In the U.S., approximately 45 million people wear contacts. The study found around 15 to 20 percent of wearers don't dispose of their old lenses in waste containers, and instead flush them down toilets or sinks.
The study, presented at the National Meeting and Exposition of the American Chemical Society, estimates between 1.8 to 3.4 billion lenses get flushed per year, equaling 20 to 23 metric tons plastics waste.
Because the contact lenses are made with stronger plastics, they do not break down when exposed to microbes while going through a sewage treatment plant.
Researchers found that the old contacts instead become smaller pieces and are prevalent in wastewater sludge after sewage treatment.

The sludge is then deposited on land where lenses can then be washed into lakes and rivers where they are then by fish, birds or other animals.
RUNDOWN SHOWS:
1. People flushing disposable lenses down the toilet
2. Disposable contacts making it through a sewage treatment plant
3. The lenses can be washed into lakes and rivers where they are consumed by wildlife
4. People flushing disposable contacts

VOICEOVER (in English):
"A new study by Arizona State University found that people flushing their disposable contacts could be contributing to plastics pollution.
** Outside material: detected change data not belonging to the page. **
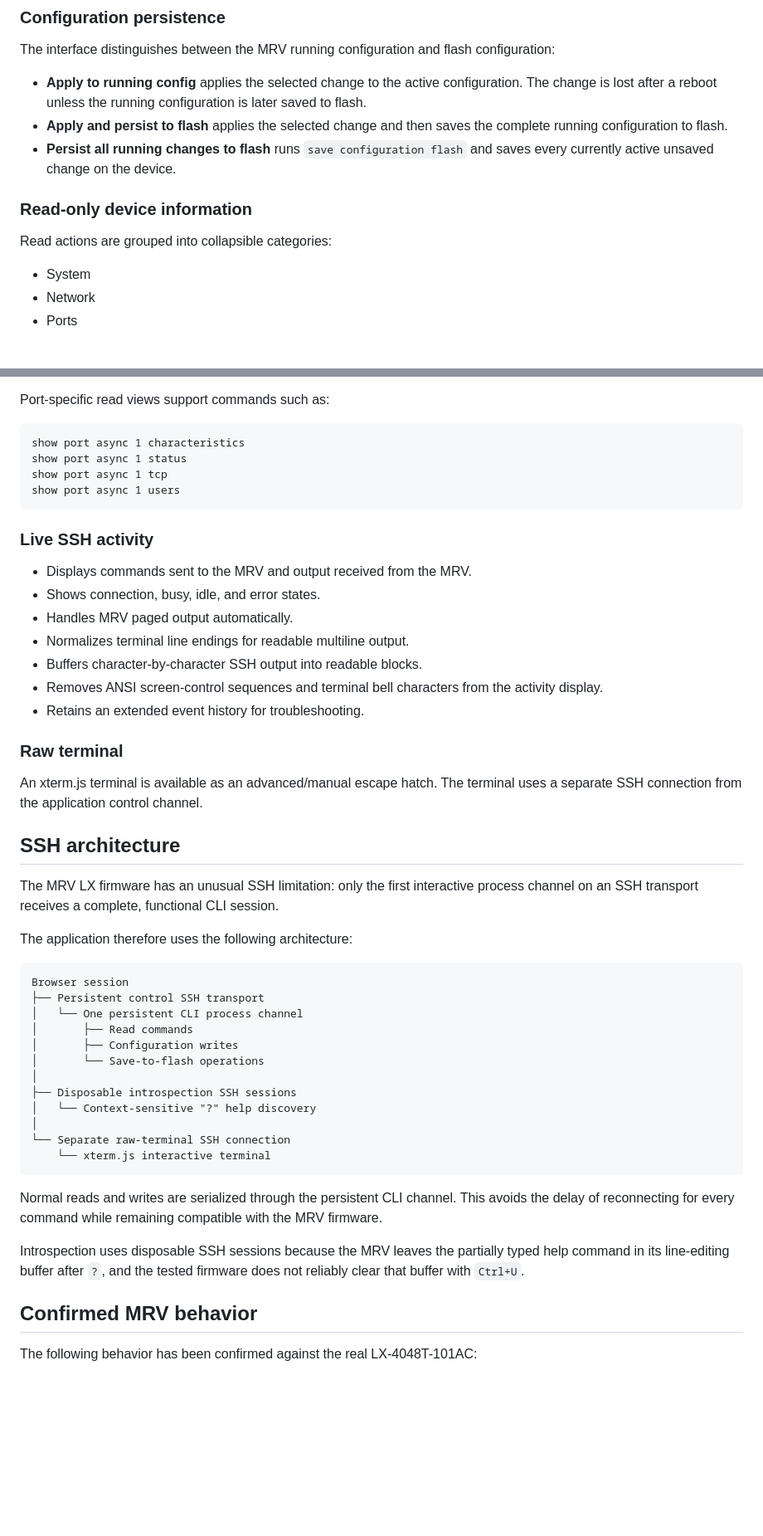
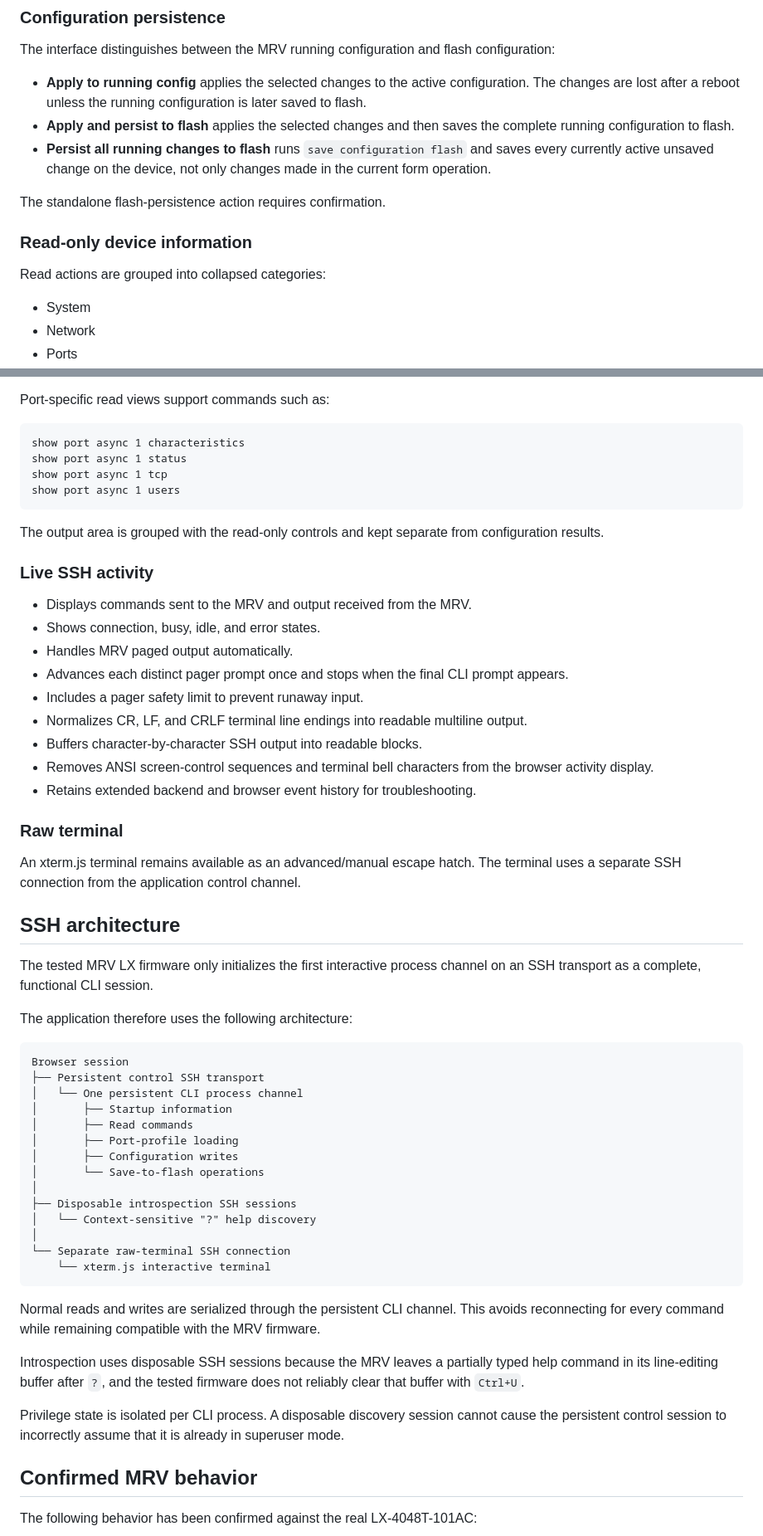
Before and after one commit to AnalogThinker/MRV-LX-Configurator, a Markdown page: README.md, 2 parts joined by grey strips. Shown at 83% size. GitHub-like rendering; blank space fills up the shorter version.

````diff
--- a/README.md
+++ b/README.md
@@ -64,13 +97,15 @@ tcp
 
 The interface distinguishes between the MRV running configuration and flash configuration:
 
-- **Apply to running config** applies the selected change to the active configuration. The change is lost after a reboot unless the running configuration is later saved to flash.
-- **Apply and persist to flash** applies the selected change and then saves the complete running configuration to flash.
-- **Persist all running changes to flash** runs `save configuration flash` and saves every currently active unsaved change on the device.
+- **Apply to running config** applies the selected changes to the active configuration. The changes are lost after a reboot unless the running configuration is later saved to flash.
+- **Apply and persist to flash** applies the selected changes and then saves the complete running configuration to flash.
+- **Persist all running changes to flash** runs `save configuration flash` and saves every currently active unsaved change on the device, not only changes made in the current form operation.
+
+The standalone flash-persistence action requires confirmation.
 
 ### Read-only device information
 
-Read actions are grouped into collapsible categories:
+Read actions are grouped into collapsed categories:
 
 - System
 - Network
@@ -88,23 +123,27 @@ show port async 1 tcp
 show port async 1 users
 ```
 
+The output area is grouped with the read-only controls and kept separate from configuration results.
+
 ### Live SSH activity
 
 - Displays commands sent to the MRV and output received from the MRV.
 - Shows connection, busy, idle, and error states.
 - Handles MRV paged output automatically.
-- Normalizes terminal line endings for readable multiline output.
+- Advances each distinct pager prompt once and stops when the final CLI prompt appears.
+- Includes a pager safety limit to prevent runaway input.
+- Normalizes CR, LF, and CRLF terminal line endings into readable multiline output.
 - Buffers character-by-character SSH output into readable blocks.
-- Removes ANSI screen-control sequences and terminal bell characters from the activity display.
-- Retains an extended event history for troubleshooting.
+- Removes ANSI screen-control sequences and terminal bell characters from the browser activity display.
+- Retains extended backend and browser event history for troubleshooting.
 
 ### Raw terminal
 
-An xterm.js terminal is available as an advanced/manual escape hatch. The terminal uses a separate SSH connection from the application control channel.
+An xterm.js terminal remains available as an advanced/manual escape hatch. The terminal uses a separate SSH connection from the application control channel.
 
 ## SSH architecture
 
-The MRV LX firmware has an unusual SSH limitation: only the first interactive process channel on an SSH transport receives a complete, functional CLI session.
+The tested MRV LX firmware only initializes the first interactive process channel on an SSH transport as a complete, functional CLI session.
 
 The application therefore uses the following architecture:
 
@@ -112,7 +151,9 @@ The application therefore uses the following architecture:
 Browser session
 ├── Persistent control SSH transport
 │   └── One persistent CLI process channel
+│       ├── Startup information
 │       ├── Read commands
+│       ├── Port-profile loading
 │       ├── Configuration writes
 │       └── Save-to-flash operations
 │
@@ -123,9 +164,11 @@ Browser session
     └── xterm.js interactive terminal
 ```
 
-Normal reads and writes are serialized through the persistent CLI channel. This avoids the delay of reconnecting for every command while remaining compatible with the MRV firmware.
+Normal reads and writes are serialized through the persistent CLI channel. This avoids reconnecting for every command while remaining compatible with the MRV firmware.
 
-Introspection uses disposable SSH sessions because the MRV leaves the partially typed help command in its line-editing buffer after `?`, and the tested firmware does not reliably clear that buffer with `Ctrl+U`.
+Introspection uses disposable SSH sessions because the MRV leaves a partially typed help command in its line-editing buffer after `?`, and the tested firmware does not reliably clear that buffer with `Ctrl+U`.
+
+Privilege state is isolated per CLI process. A disposable discovery session cannot cause the persistent control session to incorrectly assume that it is already in superuser mode.
 
 ## Confirmed MRV behavior
 
````
Also changed, not shown: other parts of README.md (+80 -26 lines).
Of the around 45 million Americans who wear contacts, 15 to 20 percent discard their old lenses by flushing them down the toilet or sink."
"Because the contact lenses are made with stronger plastics, they do not break down when exposed to microbes at a sewage treatment plant. Researchers found that the old contacts instead become smaller pieces and are prevalent in wastewater sludge after sewage treatment."

"The sludge is then deposited on land where lenses can then be washed into lakes and rivers where they are consumed by fish, birds or other animals."
"The study, presented at the National Meeting and Exposition of the American Chemical Society, estimates between 1.8 - 3.4 billion lenses get flushed per year, equaling 20 - 23 metric tons plastics waste."
SOURCES: Arizona State University, USA Today, BBC
https://asunow.asu.edu/20180819-discoveries-asu-scientists-1st-nationwide-study-environmental-costs-contact-lenses
https://www.usatoday.com/story/money/business/2018/08/19/flushing-your-contact-lenses-down-drain-adding-plastic-waste-oceans/1020256002/
https://www.bbc.com/news/science-environment-45222865